A friend and early reader who observed my struggles to get it down recommended reading John Le Carré and kindly sent me a copy of A Perfect Spy. It was my first Le Carré in over a decade, and I had forgotten how mesmerizing his prose can be. The expressiveness of that semi-autobiographical sweep of human folly utterly engrossed me. It’s one of those books you slow down reading halfway through, not because it’s getting boring but because you don’t want it to end.
So inspired, I resolved to describe places, events, and protagonists’ reactions to them with greater perspicacity and to craft sentences with bon mots and modifiers such as the great artist would dab in from his palette of somber colors, now and then adorning them with ironic detachment. Some of that worked, some didn’t, but A Perfect Spy remained my bible.
The more recent Le Carré novel Absolute Friends takes as similar a perspective to mine on the life and times of urban radicals (his in Berlin are much more raucous than mine in Piraeus) as has any book I’ve come across. This compact passage, in which once and future radical anarchist Ted Mundy experiences the Turkish quarter of Kriesberg for the first time, to me successfully evokes the ethos of an urban space at a particular time:
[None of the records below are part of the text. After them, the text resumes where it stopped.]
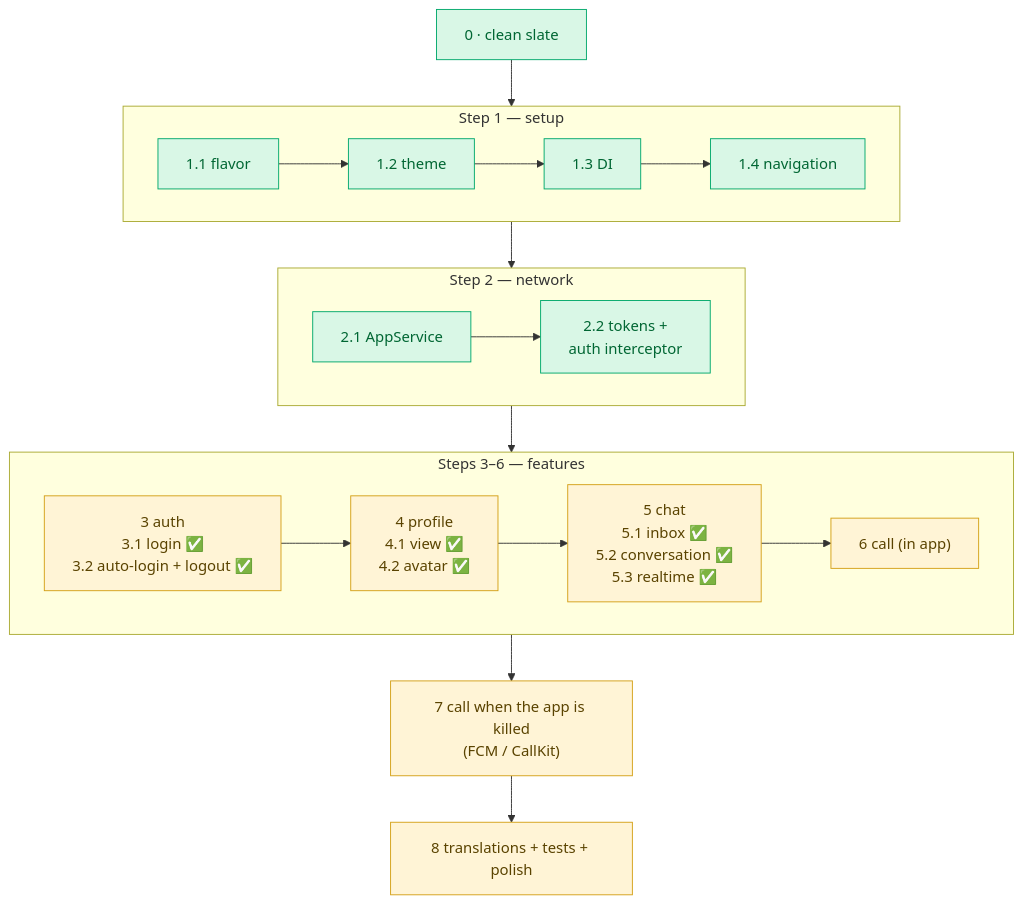
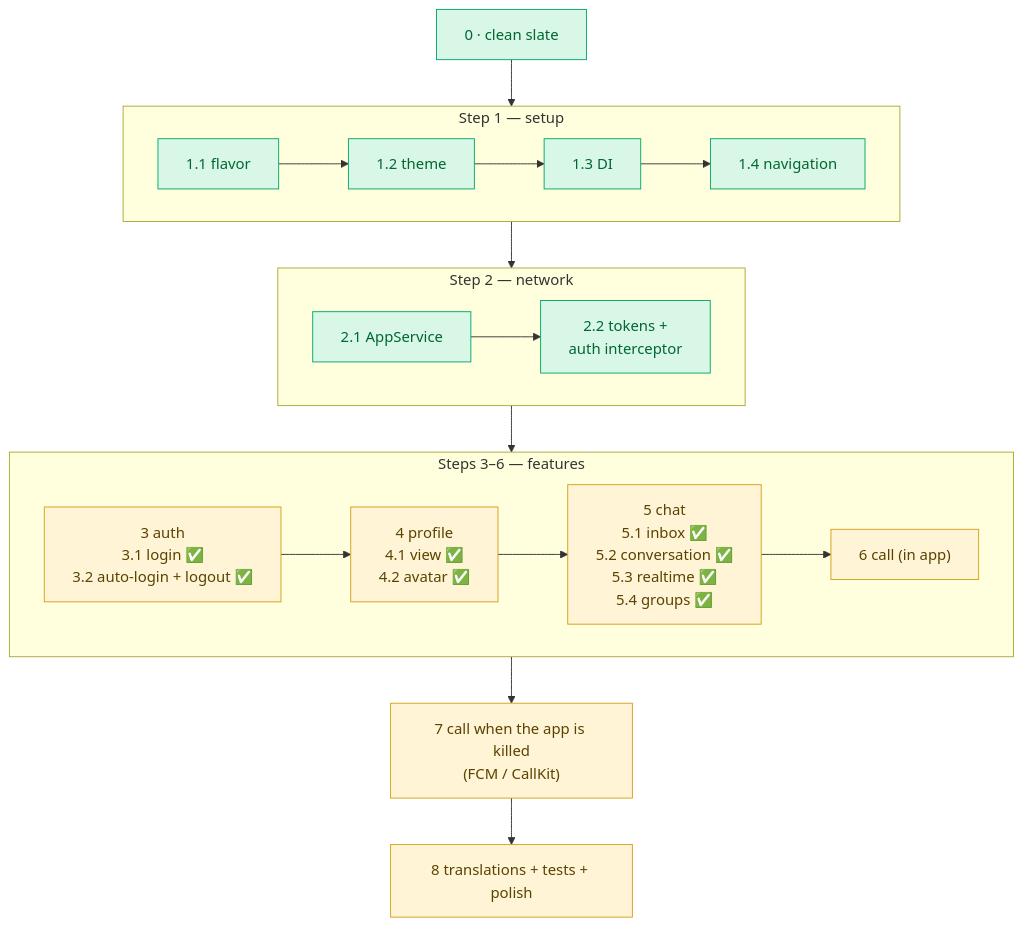
The third of 3 diagrams in docs/learning/REBUILD/README.md (krouchvanyda/erp_flutter_claude), drawn with Mermaid before and after one commit. The commit also changed other lines of this file and 33 other files, not shown here.

````diff
--- a/docs/learning/REBUILD/README.md
+++ b/docs/learning/REBUILD/README.md
@@ -73,26 +73,26 @@
 ```mermaid
 flowchart TD
     S0["0 · clean slate"] --> STEP1
     subgraph STEP1["Step 1 — setup"]
         direction LR
         S11["1.1 flavor"] --> S12["1.2 theme"] --> S13["1.3 DI"] --> S14["1.4 navigation"]
     end
     STEP1 --> STEP2
     subgraph STEP2["Step 2 — network"]
         direction LR
         S21["2.1 AppService"] --> S22["2.2 tokens +<br/>auth interceptor"]
     end
     STEP2 --> FEATS
     subgraph FEATS["Steps 3–6 — features"]
         direction LR
-        S3["3 auth<br/>3.1 login ✅<br/>3.2 auto-login + logout ✅"] --> S4["4 profile<br/>4.1 view ✅<br/>4.2 avatar ✅"] --> S5["5 chat<br/>5.1 inbox ✅<br/>5.2 conversation ✅<br/>5.3 realtime ✅"] --> S6["6 call (in app)"]
+        S3["3 auth<br/>3.1 login ✅<br/>3.2 auto-login + logout ✅"] --> S4["4 profile<br/>4.1 view ✅<br/>4.2 avatar ✅"] --> S5["5 chat<br/>5.1 inbox ✅<br/>5.2 conversation ✅<br/>5.3 realtime ✅<br/>5.4 groups ✅"] --> S6["6 call (in app)"]
     end
     FEATS --> S7["7 call when the app is killed<br/>(FCM / CallKit)"] --> S8["8 translations + tests + polish"]
     class S0,S11,S12,S13,S14,S21,S22 ok
     class S3,S4,S5,S6,S7,S8 wait
     classDef app fill:#dbe9ff,stroke:#3b6fd8,color:#123
     classDef ok fill:#d9f7e6,stroke:#00a86b,color:#063
     classDef wait fill:#fff4d6,stroke:#d4a017,color:#5a4300
     classDef none fill:#eeeeee,stroke:#999,color:#555
     classDef err fill:#fde2e2,stroke:#d64545,color:#611
 ```
````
The Turkish shanty towns of asbestos and corrugated iron, so reminiscent of Mundy’s childhood, sell neither academic books nor squash racquets, but figs, copper saucepans, halva, leather sandals and strings of plastic yellow ducks. The scents of jeera, charcoal and roasting lamb are a welcome-home to Pakistan’s lost son. The fly-bills and graffiti on the walls windows of the communes do not proclaim college productions of the plays of minor Elizabethan dramatists, but pour invective on the Shah, the Pentagon, Henry Kissinger, President Lyndon Johnson and the Napalm Culture of US Imperialist Aggression in Vietnam.
John Le Carré, Absolute Friends, Little Brown, 2003, p. 66.
He likes to reveal settings in bits and pieces as he elaborates unfolding events, rarely starting at the beginning. Along the way, he’ll reuse a phrase or modifier that pastes a previous picture into a later one, connecting dots, sometimes disparately. Nonlinearity abounds in A Perfect Spy, which opens near the end of its timeline with a vivid description of a specific place and a vague one of a man who at this point could be almost anyone:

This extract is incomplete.